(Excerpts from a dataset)
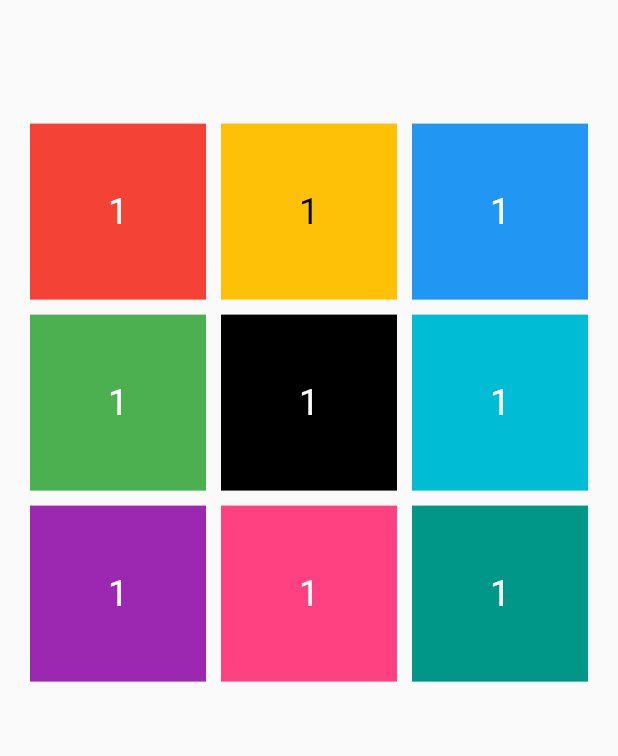
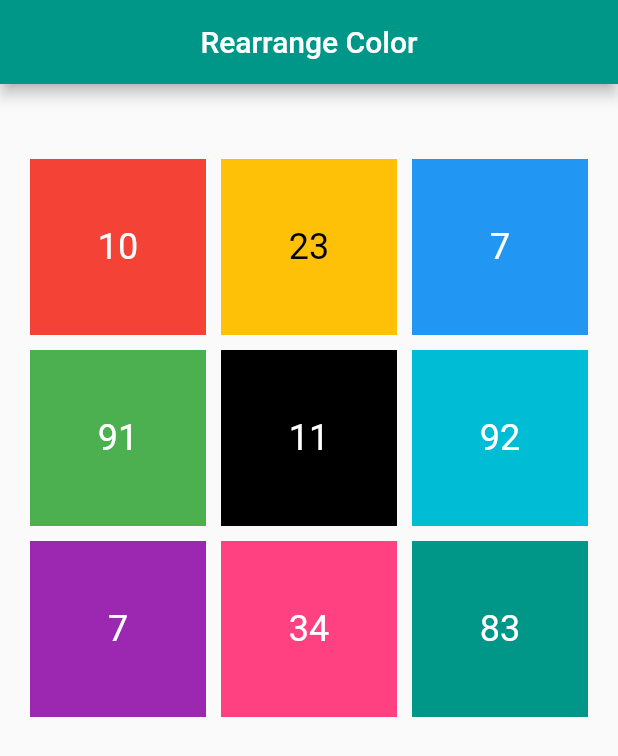
Before and after one commit to shukill/Rearrange-Colors, a Flutter app: the screen it shows after launch, after a tap on "Submit", on a phone screen of 412 x 824 dp. Shown: the top 756 px of the screen. Run offline on Flutter 3.47's test engine with Material 2 defaults, Android fonts, the phone set to English and light mode, and no system bars; our stand-ins replace get, reorderable_grid_view.

Commit message:
Ui-Improvment + Fixed Unmodifiablelist problem

```diff
--- a/lib/core/helpers.dart
+++ b/lib/core/helpers.dart
@@ -11,7 +11,7 @@ abstract class Helpers {
   static const Color pink = Colors.pinkAccent;
   static const Color teal = Colors.teal;
 
-  static const initialColorList = [
+  static const List<Color> initialColorList = [
     red,
     amber,
     blue,
@@ -22,4 +22,7 @@ abstract class Helpers {
     pink,
     teal,
   ];
+
+  static const String appBarTitle = 'Rearrange Color';
+  static const String sumbit = 'Submit';
 }
--- /dev/null
+++ b/lib/core/model/my_colors.dart
@@ -0,0 +1,13 @@
+import 'package:flutter/cupertino.dart';
+
+class MyColor {
+  final int points;
+  final Color color;
+  final String name;
+
+  MyColor({
+    required this.points,
+    required this.color,
+    required this.name,
+  });
+}
--- a/lib/main.dart
+++ b/lib/main.dart
@@ -16,7 +16,7 @@ class MyApp extends StatelessWidget {
       title: 'Rearrange',
       debugShowCheckedModeBanner: false,
       theme: ThemeData(
-        primarySwatch: Colors.blue,
+        primarySwatch: Colors.teal,
       ),
       home: const MyHomePage(),
     );
--- a/lib/screens/home/controller/home_controller.dart
+++ b/lib/screens/home/controller/home_controller.dart
@@ -1,5 +1,6 @@
+import 'package:flutter/material.dart';
 import 'package:get/get.dart';
-import 'package:rearrange/core/helpers.dart';
+import 'package:rearrange/core/model/my_colors.dart';
 
 class HomeController extends GetxController {
   RxList currentList = [].obs;
@@ -8,15 +9,60 @@ class HomeController extends GetxController {
   @override
   void onInit() {
     if (currentList.isEmpty) {
-      currentList.value = Helpers
-          .initialColorList; //Filling my global list with the initial value
+      currentList.value = [
+        MyColor(
+          points: 10,
+          color: Colors.red,
+          name: 'Red',
+        ),
+        MyColor(
+          points: 23,
+          color: Colors.amber,
+          name: 'Amber',
+        ),
+        MyColor(
+          points: 7,
+          color: Colors.blue,
+          name: 'Blue',
+        ),
+        MyColor(
+          points: 91,
+          color: Colors.green,
+          name: 'Green',
+        ),
+        MyColor(
+          points: 11,
+          color: Colors.black,
+          name: 'Black',
+        ),
+        MyColor(
+          points: 92,
+          color: Colors.cyan,
+          name: 'Cyan',
+        ),
+        MyColor(
+          points: 7,
+          color: Colors.purple,
+          name: 'Purple',
+        ),
+        MyColor(
+          points: 34,
+          color: Colors.pinkAccent,
+          name: 'Pink',
+        ),
+        MyColor(
+          points: 83,
+          color: Colors.teal,
+          name: 'Teal',
+        ),
+      ]; //Filling my global list with the initial value
     }
     super.onInit();
   }
 
   void swap(int oldInd, int newInd) {
-    var temp = currentList[oldInd];
-    currentList[oldInd] = currentList[newInd];
-    currentList[newInd] = temp;
+    var temp = currentList.removeAt(oldInd);
+    currentList.insert(newInd, temp);
+    update();
   }
 }
--- a/lib/screens/home/home_page.dart
+++ b/lib/screens/home/home_page.dart
@@ -1,5 +1,7 @@
 import 'package:flutter/material.dart';
 import 'package:get/get.dart';
+import 'package:rearrange/core/helpers.dart';
+import 'package:rearrange/core/model/my_colors.dart';
 import 'package:rearrange/screens/home/controller/home_controller.dart';
 import 'package:rearrange/screens/home/widgets/grid_card.dart';
 import 'package:reorderable_grid_view/reorderable_grid_view.dart';
@@ -17,17 +19,26 @@ class _MyHomePageState extends State<MyHomePage> {
   @override
   Widget build(BuildContext context) {
     return Scaffold(
+      appBar: AppBar(
+        centerTitle: true,
+        title: const Text(
+          Helpers.appBarTitle,
+        ),
+      ),
       body: Center(
         child: Container(
-          padding: const EdgeInsets.symmetric(horizontal: 20),
-          height: Get.height * 0.8,
+          padding: const EdgeInsets.symmetric(
+            horizontal: 20,
+            vertical: 50,
+          ),
+          height: Get.height,
           child: Obx(
             () {
               if (controller.enabled.isTrue) {
                 return Column(
                   children: [
                     SizedBox(
-                      height: Get.height * 0.5,
+                      height: Get.height * 0.6,
                       child: ReorderableGridView.builder(
                         gridDelegate:
                             const SliverGridDelegateWithFixedCrossAxisCount(
@@ -37,14 +48,14 @@ class _MyHomePageState extends State<MyHomePage> {
                         ),
                         itemCount: controller.currentList.length,
                         itemBuilder: (context, index) {
-                          Color myColor = controller.currentList[index];
+                          MyColor myColor = controller.currentList[index];
                           return GridCard(
                             key: ValueKey(myColor),
-                            color: myColor,
+                            myColor: myColor,
                           );
                         },
-                        onReorder: (oldIndex, newIndex) {
-                          controller.swap(oldIndex, newIndex);
+                        onReorder: (oldInd, newInd) {
+                          controller.swap(oldInd, newInd);
                         },
                       ),
                     ),
@@ -52,7 +63,19 @@ class _MyHomePageState extends State<MyHomePage> {
                       onPressed: () {
                         controller.enabled.value = false;
                       },
-                      child: const Text('Submit'),
+                      style: ElevatedButton.styleFrom(
+                        primary: Helpers.green,
+                        shape: RoundedRectangleBorder(
+                          borderRadius: BorderRadius.circular(18),
+                        ),
+                        padding: const EdgeInsets.symmetric(
+                          horizontal: 50,
+                        ),
+                      ),
+                      child: const Padding(
+                        padding: EdgeInsets.all(8.0),
+                        child: Text(Helpers.sumbit),
+                      ),
                     ),
                   ],
                 );
@@ -86,7 +109,7 @@ class NormalGridView extends StatelessWidget {
       children: controller.currentList.map((myColor) {
         return GridCard(
           key: ValueKey(myColor),
-          color: myColor,
+          myColor: myColor,
         );
       }).toList(),
     );
--- a/lib/screens/home/widgets/grid_card.dart
+++ b/lib/screens/home/widgets/grid_card.dart
@@ -1,17 +1,18 @@
 import 'package:flutter/material.dart';
 import 'package:get/get.dart';
+import 'package:rearrange/core/model/my_colors.dart';
 import 'package:rearrange/screens/result/result_page.dart';
 
 class GridCard extends StatelessWidget {
   const GridCard({
     Key? key,
-    required this.color,
+    required this.myColor,
   }) : super(key: key);
-  final Color color;
+  final MyColor myColor;
 
   @override
   Widget build(BuildContext context) {
-    double luminace = color.computeLuminance();
+    double luminace = myColor.color.computeLuminance();
     return InkWell(
       onTap: () {
         Get.to(() => ResultPage());
@@ -19,10 +20,10 @@ class GridCard extends StatelessWidget {
       child: AnimatedContainer(
         key: key,
         duration: const Duration(milliseconds: 300),
-        color: color,
+        color: myColor.color,
         child: Center(
           child: Text(
-            '1',
+            '${myColor.points}',
             style: TextStyle(
               color: (luminace < 0.5) ? Colors.white : Colors.black,
               fontSize: 24,
--- a/lib/screens/result/result_page.dart
+++ b/lib/screens/result/result_page.dart
@@ -1,5 +1,6 @@
 import 'package:flutter/material.dart';
 import 'package:get/get.dart';
+import 'package:rearrange/core/model/my_colors.dart';
 import 'package:rearrange/screens/home/controller/home_controller.dart';
 import 'package:rearrange/screens/result/widget/result_card.dart';
 
@@ -11,13 +12,17 @@ class ResultPage extends StatelessWidget {
   Widget build(BuildContext context) {
     return Scaffold(
       key: key,
+      appBar: AppBar(
+        title: const Text('Result Page'),
+      ),
       body: ListView.builder(
         itemCount: controller.currentList.length,
+        padding: const EdgeInsets.symmetric(vertical: 20),
         itemBuilder: (context, index) {
-          Color myColor = controller.currentList.elementAt(index);
+          MyColor myColor = controller.currentList.elementAt(index);
           return ResultCard(
             key: ValueKey(myColor),
-            index: index,
+            index: index + 1,
             color: myColor,
           );
         },
--- a/lib/screens/result/widget/result_card.dart
+++ b/lib/screens/result/widget/result_card.dart
@@ -1,4 +1,5 @@
 import 'package:flutter/material.dart';
+import 'package:rearrange/core/model/my_colors.dart';
 import 'package:rearrange/screens/result/helpers/result_helpers.dart';
 
 class ResultCard extends StatelessWidget {
@@ -7,7 +8,7 @@ class ResultCard extends StatelessWidget {
     required this.color,
     required this.index,
   }) : super(key: key);
-  final Color color;
+  final MyColor color;
   final int index;
   @override
   Widget build(BuildContext context) {
@@ -15,6 +16,7 @@ class ResultCard extends StatelessWidget {
       padding: const EdgeInsets.all(8.0),
       child: Center(
         child: Row(
+          mainAxisAlignment: MainAxisAlignment.start,
           children: [
             const SizedBox(
               width: 20,
@@ -27,8 +29,27 @@ class ResultCard extends StatelessWidget {
               key: key,
               width: ResultHelpers.resultCardWidth,
               height: ResultHelpers.resultCardHeight,
-              color: color,
+              color: color.color,
             ),
+            const SizedBox(
+              width: 40,
+            ),
+            Column(
+              mainAxisAlignment: MainAxisAlignment.spaceEvenly,
+              crossAxisAlignment: CrossAxisAlignment.start,
+              children: [
+                Text(
+                  '${color.points} pts',
+                  style: const TextStyle(
+                    fontWeight: FontWeight.bold,
+                  ),
+                ),
+                const SizedBox(
+                  height: 8,
+                ),
+                Text(color.name),
+              ],
+            )
           ],
         ),
       ),
```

Exercise brief: Which lines of the data contain the string "EdgeInsets"? Copy each of them.

Solution for this problem:
-          padding: const EdgeInsets.symmetric(horizontal: 20),
+          padding: const EdgeInsets.symmetric(
+                        padding: const EdgeInsets.symmetric(
+                        padding: EdgeInsets.all(8.0),
+        padding: const EdgeInsets.symmetric(vertical: 20),
       padding: const EdgeInsets.all(8.0),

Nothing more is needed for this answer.